# [Your assignment]
What lines in the listing below hold the string "FontAwesomeIcon"? Please copy them out.

== Exercise inputs ==

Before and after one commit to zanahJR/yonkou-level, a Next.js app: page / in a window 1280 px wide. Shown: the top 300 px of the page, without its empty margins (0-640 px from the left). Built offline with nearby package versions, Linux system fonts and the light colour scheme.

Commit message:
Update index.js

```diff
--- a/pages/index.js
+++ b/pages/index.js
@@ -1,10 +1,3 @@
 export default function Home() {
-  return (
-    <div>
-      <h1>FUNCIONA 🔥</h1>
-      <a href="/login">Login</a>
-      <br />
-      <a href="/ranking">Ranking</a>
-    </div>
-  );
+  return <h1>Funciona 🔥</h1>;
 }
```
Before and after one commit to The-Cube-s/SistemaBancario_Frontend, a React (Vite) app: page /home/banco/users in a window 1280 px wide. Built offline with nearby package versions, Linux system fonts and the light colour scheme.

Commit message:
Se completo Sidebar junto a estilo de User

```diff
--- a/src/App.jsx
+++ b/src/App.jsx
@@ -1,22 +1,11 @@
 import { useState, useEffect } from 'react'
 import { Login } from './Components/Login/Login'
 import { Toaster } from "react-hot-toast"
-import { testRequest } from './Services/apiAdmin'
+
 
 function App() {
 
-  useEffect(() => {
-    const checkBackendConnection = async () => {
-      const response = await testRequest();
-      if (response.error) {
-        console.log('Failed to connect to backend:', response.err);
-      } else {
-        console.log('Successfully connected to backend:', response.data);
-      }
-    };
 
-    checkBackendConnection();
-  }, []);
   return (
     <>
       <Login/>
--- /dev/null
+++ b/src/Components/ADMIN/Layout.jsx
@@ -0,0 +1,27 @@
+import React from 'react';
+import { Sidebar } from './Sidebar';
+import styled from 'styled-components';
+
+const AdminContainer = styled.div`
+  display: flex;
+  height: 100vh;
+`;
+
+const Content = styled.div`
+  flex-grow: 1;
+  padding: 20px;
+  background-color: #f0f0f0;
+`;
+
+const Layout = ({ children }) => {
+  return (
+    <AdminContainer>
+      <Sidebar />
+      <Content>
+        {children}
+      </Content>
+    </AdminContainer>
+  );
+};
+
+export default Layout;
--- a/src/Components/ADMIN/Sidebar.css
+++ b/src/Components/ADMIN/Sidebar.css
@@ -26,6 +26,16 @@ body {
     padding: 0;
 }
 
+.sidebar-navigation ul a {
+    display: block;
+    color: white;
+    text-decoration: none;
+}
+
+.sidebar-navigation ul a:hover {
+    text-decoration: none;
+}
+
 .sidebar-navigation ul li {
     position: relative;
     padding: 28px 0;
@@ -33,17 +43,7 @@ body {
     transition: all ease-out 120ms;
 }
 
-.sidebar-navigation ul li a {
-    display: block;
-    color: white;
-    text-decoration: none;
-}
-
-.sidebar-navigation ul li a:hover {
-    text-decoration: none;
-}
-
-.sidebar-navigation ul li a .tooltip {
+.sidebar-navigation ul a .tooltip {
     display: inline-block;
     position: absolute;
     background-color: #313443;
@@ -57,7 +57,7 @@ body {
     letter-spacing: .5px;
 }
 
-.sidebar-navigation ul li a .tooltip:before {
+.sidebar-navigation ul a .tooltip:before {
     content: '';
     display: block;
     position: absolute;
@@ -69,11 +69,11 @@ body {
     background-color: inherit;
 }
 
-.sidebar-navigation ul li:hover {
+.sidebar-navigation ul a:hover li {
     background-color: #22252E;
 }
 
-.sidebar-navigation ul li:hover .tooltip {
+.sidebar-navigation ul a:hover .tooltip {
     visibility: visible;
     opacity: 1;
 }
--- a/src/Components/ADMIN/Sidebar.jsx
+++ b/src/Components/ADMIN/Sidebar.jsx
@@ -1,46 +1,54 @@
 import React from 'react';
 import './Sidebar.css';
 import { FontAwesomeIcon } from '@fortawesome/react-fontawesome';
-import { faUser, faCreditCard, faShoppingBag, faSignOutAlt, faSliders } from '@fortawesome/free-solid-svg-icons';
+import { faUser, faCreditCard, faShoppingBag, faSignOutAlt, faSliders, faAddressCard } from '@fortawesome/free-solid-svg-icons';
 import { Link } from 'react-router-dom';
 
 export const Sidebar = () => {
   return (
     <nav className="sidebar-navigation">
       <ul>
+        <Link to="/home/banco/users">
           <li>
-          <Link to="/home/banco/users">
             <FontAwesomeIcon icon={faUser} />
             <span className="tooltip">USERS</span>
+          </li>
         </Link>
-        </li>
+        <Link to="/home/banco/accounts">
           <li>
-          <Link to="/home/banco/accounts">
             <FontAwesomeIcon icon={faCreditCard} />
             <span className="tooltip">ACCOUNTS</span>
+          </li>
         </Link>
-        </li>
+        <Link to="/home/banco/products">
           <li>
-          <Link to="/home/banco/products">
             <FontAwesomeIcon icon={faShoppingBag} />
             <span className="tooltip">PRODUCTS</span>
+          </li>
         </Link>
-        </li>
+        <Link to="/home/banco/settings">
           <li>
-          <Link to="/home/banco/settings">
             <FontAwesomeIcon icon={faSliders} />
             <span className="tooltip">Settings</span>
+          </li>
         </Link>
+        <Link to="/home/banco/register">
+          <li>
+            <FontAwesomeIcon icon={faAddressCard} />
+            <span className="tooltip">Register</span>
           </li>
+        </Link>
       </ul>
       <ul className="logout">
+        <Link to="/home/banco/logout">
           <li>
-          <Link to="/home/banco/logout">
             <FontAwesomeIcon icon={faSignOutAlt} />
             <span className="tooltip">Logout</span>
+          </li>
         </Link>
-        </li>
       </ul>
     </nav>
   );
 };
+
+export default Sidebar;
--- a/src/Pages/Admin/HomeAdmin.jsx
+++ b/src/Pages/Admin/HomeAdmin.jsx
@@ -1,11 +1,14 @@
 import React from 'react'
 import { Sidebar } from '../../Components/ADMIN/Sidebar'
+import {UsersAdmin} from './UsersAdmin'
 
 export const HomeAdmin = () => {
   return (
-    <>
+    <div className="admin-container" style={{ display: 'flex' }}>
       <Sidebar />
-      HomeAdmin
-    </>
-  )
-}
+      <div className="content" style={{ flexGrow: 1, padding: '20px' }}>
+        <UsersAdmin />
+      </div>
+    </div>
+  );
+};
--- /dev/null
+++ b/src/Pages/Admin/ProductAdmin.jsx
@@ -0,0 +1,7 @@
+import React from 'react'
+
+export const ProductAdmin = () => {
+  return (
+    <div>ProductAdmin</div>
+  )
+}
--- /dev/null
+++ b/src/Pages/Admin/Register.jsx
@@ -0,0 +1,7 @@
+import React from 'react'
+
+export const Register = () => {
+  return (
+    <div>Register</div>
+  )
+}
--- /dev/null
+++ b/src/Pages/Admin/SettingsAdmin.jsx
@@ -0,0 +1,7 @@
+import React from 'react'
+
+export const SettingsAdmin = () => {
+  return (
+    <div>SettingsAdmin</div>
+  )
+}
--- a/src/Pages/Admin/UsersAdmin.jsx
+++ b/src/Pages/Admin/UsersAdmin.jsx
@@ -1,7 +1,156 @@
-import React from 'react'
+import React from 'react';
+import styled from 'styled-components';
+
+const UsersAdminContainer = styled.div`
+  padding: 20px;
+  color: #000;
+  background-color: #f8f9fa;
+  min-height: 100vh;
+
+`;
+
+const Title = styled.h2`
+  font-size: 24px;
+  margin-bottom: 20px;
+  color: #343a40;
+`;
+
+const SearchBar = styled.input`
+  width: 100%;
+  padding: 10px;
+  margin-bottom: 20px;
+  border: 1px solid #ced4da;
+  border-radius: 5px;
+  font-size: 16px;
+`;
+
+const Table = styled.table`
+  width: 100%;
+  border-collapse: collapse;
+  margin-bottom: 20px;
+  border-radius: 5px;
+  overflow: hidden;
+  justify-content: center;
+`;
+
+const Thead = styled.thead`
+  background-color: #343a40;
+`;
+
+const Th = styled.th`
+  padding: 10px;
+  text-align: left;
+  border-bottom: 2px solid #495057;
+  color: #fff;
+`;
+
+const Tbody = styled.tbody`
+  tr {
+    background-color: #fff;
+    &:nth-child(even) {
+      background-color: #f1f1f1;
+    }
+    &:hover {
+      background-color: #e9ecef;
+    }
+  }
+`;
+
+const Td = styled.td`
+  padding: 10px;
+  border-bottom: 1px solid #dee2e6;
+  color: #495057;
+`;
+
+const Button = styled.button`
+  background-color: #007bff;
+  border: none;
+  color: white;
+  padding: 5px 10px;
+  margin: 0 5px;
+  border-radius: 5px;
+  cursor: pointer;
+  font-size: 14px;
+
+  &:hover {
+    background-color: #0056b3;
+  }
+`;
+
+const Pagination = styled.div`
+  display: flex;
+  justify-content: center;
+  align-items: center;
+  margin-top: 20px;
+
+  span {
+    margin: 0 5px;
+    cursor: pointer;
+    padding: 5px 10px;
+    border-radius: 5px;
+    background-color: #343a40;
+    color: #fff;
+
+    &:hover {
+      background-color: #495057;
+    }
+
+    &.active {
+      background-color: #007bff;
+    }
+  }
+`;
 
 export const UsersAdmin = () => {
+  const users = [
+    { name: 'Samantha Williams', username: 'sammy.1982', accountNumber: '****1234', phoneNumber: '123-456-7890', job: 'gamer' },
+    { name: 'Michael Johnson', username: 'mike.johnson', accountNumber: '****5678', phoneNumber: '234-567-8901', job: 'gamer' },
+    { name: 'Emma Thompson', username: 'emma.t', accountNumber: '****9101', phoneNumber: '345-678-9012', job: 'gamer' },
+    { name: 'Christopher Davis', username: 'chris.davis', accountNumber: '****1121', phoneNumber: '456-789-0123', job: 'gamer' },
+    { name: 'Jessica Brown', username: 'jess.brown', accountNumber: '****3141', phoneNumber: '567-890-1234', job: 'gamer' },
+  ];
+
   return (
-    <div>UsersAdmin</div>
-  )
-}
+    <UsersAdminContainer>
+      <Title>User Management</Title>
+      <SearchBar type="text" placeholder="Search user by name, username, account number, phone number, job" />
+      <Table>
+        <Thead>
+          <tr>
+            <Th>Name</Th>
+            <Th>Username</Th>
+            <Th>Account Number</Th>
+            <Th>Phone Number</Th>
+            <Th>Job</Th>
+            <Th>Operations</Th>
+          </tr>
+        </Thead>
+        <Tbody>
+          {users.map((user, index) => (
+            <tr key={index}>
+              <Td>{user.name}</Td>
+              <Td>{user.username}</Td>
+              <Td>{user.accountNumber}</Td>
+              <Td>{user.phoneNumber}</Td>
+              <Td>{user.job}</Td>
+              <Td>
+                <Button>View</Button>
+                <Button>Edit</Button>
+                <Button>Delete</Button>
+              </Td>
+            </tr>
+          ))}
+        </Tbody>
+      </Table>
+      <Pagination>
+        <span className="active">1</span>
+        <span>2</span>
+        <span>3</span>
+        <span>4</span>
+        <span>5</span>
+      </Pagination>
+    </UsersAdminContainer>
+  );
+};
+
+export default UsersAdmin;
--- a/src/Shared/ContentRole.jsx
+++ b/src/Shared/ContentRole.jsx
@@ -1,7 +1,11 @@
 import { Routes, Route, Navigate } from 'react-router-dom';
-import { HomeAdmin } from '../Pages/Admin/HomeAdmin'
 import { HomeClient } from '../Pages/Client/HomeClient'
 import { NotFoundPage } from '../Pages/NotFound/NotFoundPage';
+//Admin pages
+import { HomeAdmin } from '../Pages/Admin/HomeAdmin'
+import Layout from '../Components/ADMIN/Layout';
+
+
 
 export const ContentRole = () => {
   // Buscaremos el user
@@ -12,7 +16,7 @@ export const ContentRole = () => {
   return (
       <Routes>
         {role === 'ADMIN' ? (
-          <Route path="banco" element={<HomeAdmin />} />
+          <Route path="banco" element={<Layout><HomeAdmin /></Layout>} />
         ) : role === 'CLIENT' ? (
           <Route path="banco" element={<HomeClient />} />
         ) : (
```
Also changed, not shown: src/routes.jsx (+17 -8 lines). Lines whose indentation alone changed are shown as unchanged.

===

# [Exercise result]
 import { FontAwesomeIcon } from '@fortawesome/react-fontawesome';
             <FontAwesomeIcon icon={faUser} />
             <FontAwesomeIcon icon={faCreditCard} />
             <FontAwesomeIcon icon={faShoppingBag} />
             <FontAwesomeIcon icon={faSliders} />
+            <FontAwesomeIcon icon={faAddressCard} />
             <FontAwesomeIcon icon={faSignOutAlt} />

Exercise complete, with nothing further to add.